_Requirement:_
Starting with the first line, output the data exactly, through to the last line.

^^^^^^^^

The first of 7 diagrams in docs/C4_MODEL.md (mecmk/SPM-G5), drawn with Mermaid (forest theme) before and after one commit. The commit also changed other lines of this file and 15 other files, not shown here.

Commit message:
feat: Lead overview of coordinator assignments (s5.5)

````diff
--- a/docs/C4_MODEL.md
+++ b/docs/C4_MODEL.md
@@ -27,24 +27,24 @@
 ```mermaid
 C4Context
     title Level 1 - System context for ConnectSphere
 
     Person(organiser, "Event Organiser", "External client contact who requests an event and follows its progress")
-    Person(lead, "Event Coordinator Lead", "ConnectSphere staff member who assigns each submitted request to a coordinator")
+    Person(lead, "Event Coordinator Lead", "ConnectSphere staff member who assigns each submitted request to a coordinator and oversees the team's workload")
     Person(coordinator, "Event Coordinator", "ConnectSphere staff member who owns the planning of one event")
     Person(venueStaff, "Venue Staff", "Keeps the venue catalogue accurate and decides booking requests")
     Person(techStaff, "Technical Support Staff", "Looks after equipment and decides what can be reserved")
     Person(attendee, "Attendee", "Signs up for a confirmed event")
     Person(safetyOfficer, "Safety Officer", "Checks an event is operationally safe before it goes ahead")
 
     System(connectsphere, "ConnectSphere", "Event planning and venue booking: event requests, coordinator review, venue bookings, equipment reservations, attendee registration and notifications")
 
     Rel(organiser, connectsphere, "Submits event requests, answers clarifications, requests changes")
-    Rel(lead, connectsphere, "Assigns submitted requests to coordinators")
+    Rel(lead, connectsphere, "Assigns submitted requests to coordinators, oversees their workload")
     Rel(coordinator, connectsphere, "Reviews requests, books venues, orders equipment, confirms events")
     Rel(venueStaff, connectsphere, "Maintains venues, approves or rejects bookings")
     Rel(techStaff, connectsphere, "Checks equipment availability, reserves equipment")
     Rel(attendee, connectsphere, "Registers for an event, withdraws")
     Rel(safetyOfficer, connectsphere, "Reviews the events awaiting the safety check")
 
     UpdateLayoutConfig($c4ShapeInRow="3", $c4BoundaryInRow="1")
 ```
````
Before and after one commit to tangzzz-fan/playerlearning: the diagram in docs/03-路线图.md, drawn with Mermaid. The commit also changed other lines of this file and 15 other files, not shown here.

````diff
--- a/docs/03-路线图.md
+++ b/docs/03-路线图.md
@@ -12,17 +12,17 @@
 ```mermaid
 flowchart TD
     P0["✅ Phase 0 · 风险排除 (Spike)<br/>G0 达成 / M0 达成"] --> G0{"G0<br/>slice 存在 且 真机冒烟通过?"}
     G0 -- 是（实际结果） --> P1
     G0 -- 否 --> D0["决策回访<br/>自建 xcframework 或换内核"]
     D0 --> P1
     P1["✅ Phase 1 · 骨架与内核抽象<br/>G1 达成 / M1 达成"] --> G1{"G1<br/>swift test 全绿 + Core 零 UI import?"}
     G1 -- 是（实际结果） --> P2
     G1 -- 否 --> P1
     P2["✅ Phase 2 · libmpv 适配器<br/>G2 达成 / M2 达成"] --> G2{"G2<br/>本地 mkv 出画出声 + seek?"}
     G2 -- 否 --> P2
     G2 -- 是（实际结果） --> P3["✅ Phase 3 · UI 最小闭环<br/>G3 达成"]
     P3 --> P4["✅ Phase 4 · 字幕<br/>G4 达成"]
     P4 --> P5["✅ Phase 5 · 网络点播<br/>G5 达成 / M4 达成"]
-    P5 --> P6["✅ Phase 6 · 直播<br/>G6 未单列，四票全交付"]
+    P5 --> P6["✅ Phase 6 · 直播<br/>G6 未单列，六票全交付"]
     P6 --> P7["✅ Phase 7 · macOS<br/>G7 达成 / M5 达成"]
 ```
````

^^^^^^^^

_Task result:_
The first of 7 diagrams in docs/C4_MODEL.md (mecmk/SPM-G5), drawn with Mermaid (forest theme) before and after one commit. The commit also changed other lines of this file and 15 other files, not shown here.

Commit message:
feat: Lead overview of coordinator assignments (s5.5)

````diff
--- a/docs/C4_MODEL.md
+++ b/docs/C4_MODEL.md
@@ -27,24 +27,24 @@
 ```mermaid
 C4Context
     title Level 1 - System context for ConnectSphere
 
     Person(organiser, "Event Organiser", "External client contact who requests an event and follows its progress")
-    Person(lead, "Event Coordinator Lead", "ConnectSphere staff member who assigns each submitted request to a coordinator")
+    Person(lead, "Event Coordinator Lead", "ConnectSphere staff member who assigns each submitted request to a coordinator and oversees the team's workload")
     Person(coordinator, "Event Coordinator", "ConnectSphere staff member who owns the planning of one event")
     Person(venueStaff, "Venue Staff", "Keeps the venue catalogue accurate and decides booking requests")
     Person(techStaff, "Technical Support Staff", "Looks after equipment and decides what can be reserved")
     Person(attendee, "Attendee", "Signs up for a confirmed event")
     Person(safetyOfficer, "Safety Officer", "Checks an event is operationally safe before it goes ahead")
 
     System(connectsphere, "ConnectSphere", "Event planning and venue booking: event requests, coordinator review, venue bookings, equipment reservations, attendee registration and notifications")
 
     Rel(organiser, connectsphere, "Submits event requests, answers clarifications, requests changes")
-    Rel(lead, connectsphere, "Assigns submitted requests to coordinators")
+    Rel(lead, connectsphere, "Assigns submitted requests to coordinators, oversees their workload")
     Rel(coordinator, connectsphere, "Reviews requests, books venues, orders equipment, confirms events")
     Rel(venueStaff, connectsphere, "Maintains venues, approves or rejects bookings")
     Rel(techStaff, connectsphere, "Checks equipment availability, reserves equipment")
     Rel(attendee, connectsphere, "Registers for an event, withdraws")
     Rel(safetyOfficer, connectsphere, "Reviews the events awaiting the safety check")
 
     UpdateLayoutConfig($c4ShapeInRow="3", $c4BoundaryInRow="1")
 ```
````
Before and after one commit to tangzzz-fan/playerlearning: the diagram in docs/03-路线图.md, drawn with Mermaid. The commit also changed other lines of this file and 15 other files, not shown here.

````diff
--- a/docs/03-路线图.md
+++ b/docs/03-路线图.md
@@ -12,17 +12,17 @@
 ```mermaid
 flowchart TD
     P0["✅ Phase 0 · 风险排除 (Spike)<br/>G0 达成 / M0 达成"] --> G0{"G0<br/>slice 存在 且 真机冒烟通过?"}
     G0 -- 是（实际结果） --> P1
     G0 -- 否 --> D0["决策回访<br/>自建 xcframework 或换内核"]
     D0 --> P1
     P1["✅ Phase 1 · 骨架与内核抽象<br/>G1 达成 / M1 达成"] --> G1{"G1<br/>swift test 全绿 + Core 零 UI import?"}
     G1 -- 是（实际结果） --> P2
     G1 -- 否 --> P1
     P2["✅ Phase 2 · libmpv 适配器<br/>G2 达成 / M2 达成"] --> G2{"G2<br/>本地 mkv 出画出声 + seek?"}
     G2 -- 否 --> P2
     G2 -- 是（实际结果） --> P3["✅ Phase 3 · UI 最小闭环<br/>G3 达成"]
     P3 --> P4["✅ Phase 4 · 字幕<br/>G4 达成"]
     P4 --> P5["✅ Phase 5 · 网络点播<br/>G5 达成 / M4 达成"]
-    P5 --> P6["✅ Phase 6 · 直播<br/>G6 未单列，四票全交付"]
+    P5 --> P6["✅ Phase 6 · 直播<br/>G6 未单列，六票全交付"]
     P6 --> P7["✅ Phase 7 · macOS<br/>G7 达成 / M5 达成"]
 ```
````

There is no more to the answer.